RealTime IT News

Security's Starring Role in Oracle's 10g DB

Eighteen months after its grid computing Database 10g product took to the streets with a fervor, Oracle is pounding the pavement again with the second release of the software.

Database 10g Release 2 (R2) includes increased XML support, tighter security and more automation, perks that Oracle officials said should give the product a leg up over competing database software from IBM and Microsoft.

Oracle released the first Oracle Database 10g in 2004 amid great fanfare. The Redwood Shores, Calif., company hyped its revised database software as unique compared to software from its competitors.

Oracle touts its product as ideal for handling grid computing. This is because the software offers clustering, workload management and a good deal of automation to take manual administrative tasks such as performance tuning, disk and memory management, out of human hands.

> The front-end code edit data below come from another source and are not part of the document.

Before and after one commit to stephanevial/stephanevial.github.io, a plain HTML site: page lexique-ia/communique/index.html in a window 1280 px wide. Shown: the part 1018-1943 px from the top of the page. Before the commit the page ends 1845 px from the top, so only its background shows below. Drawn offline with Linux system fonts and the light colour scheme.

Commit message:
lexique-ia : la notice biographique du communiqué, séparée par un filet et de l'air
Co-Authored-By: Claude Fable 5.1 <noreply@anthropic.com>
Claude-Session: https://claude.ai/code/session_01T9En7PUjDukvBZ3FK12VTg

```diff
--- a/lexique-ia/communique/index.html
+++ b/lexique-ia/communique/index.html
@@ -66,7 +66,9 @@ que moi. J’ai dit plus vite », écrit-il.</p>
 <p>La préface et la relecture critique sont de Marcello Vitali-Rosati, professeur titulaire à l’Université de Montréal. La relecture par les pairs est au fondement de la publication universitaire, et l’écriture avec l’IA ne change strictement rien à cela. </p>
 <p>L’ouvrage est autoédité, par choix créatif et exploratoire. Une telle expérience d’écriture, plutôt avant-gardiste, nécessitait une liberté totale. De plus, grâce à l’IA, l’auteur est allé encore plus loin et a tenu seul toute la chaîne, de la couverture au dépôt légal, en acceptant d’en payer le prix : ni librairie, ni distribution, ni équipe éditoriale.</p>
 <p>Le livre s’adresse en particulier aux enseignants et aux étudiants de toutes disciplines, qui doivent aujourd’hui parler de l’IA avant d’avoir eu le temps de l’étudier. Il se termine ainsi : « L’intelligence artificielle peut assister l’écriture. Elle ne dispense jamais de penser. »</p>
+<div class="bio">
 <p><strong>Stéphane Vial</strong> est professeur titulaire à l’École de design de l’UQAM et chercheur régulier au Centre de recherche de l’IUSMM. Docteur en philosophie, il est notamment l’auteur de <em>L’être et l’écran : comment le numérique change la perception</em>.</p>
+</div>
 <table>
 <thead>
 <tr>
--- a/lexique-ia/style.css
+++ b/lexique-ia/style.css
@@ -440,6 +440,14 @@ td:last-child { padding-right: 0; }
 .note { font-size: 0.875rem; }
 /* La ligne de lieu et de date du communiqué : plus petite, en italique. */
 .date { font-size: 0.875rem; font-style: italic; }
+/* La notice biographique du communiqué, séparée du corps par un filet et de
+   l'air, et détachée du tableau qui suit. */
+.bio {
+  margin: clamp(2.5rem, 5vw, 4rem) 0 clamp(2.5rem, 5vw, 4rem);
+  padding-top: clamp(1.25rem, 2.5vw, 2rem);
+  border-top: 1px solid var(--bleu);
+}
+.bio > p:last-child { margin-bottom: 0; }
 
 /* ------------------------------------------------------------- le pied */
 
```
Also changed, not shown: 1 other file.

R2 extends those self-managing capabilities and then some, according to Mark Townsend and Willie Hardie, senior directors in Oracle's database unit.

The executives said customers have asked for improvements because databases are exponentially growing with each glut of information that squeezes through corporate networks. Much of this data must be saved for specific lengths of time in order to comply with federal regulations such as Sarbanes-Oxley.

Security is a major bugbear for corporations today. Headlines blare news of banks losing data tapes or facing fraudulent breaches.

While Oracle has encrypted data at the column level since release 8i, Hardie said Database 10g R2 has technology for transparently encrypting data and personal information without the need for developers to rewrite applications.

This is key because much of the data in databases is rendered in clear text.

"In 8i, 9i, and 10G R1, you could use an API to encrypt or decrypt your data as you updated it," Hardie explained. "It'd work very well if you were building a new app."

"But if you had a legacy app or packaged app, it's hard to retrofit encryption into those environments. In R2, you can go in and physically change the column definition in the database, making it transparent to apps that use it."

Forrester Research analyst Noel Yuhanna said the security features put Oracle head of IBM and Microsoft for now, noting that SQL Server 2005 will have strong encryption when the Redmond giant produces the gold code to its software.

"Some compliance requirements require encryption of data [California Senate Bill 1386, for example] and until now we never had a really comprehensive addressed encryption from database vendors," Yuhanna said. "I think it's going to be very popular for customers in the financial sector and the banking sector that really want to protect the data."

The analyst said the security upgrade could lure new customers. Oracle is banking on that proposition.

While security is a major perk, Oracle has boosted XML support in its database again, after supporting XML natively in R1. With R2, the company is the first major database maker to add support for the W3C's XML Query standard for accessing XML data, said Townsend.

Oracle has also increased support for rival Microsoft's Windows software via stored procedures implemented in the Common Runtime Language (CLR) and enhanced integration with Visual Studio.

The new release will also feature an open API for Oracle's clusterware, Cluster Ready Services. Townsend said that 10g R1 consolidated data onto clustered Linux servers with the company's own clusterware system. With R2, users can cluster Apache Web servers.

This should appeal to customers who looking for more open source options. And new load balancing tolls in Oracle's Real Application Clusters triggers speedy server utilization patterns across a cluster.

R2 will also feature new storage options. These include backup-to-tape; spiced up automated failover tools to come back online quickly after a disaster; more automated storage management options; and storage virtualization.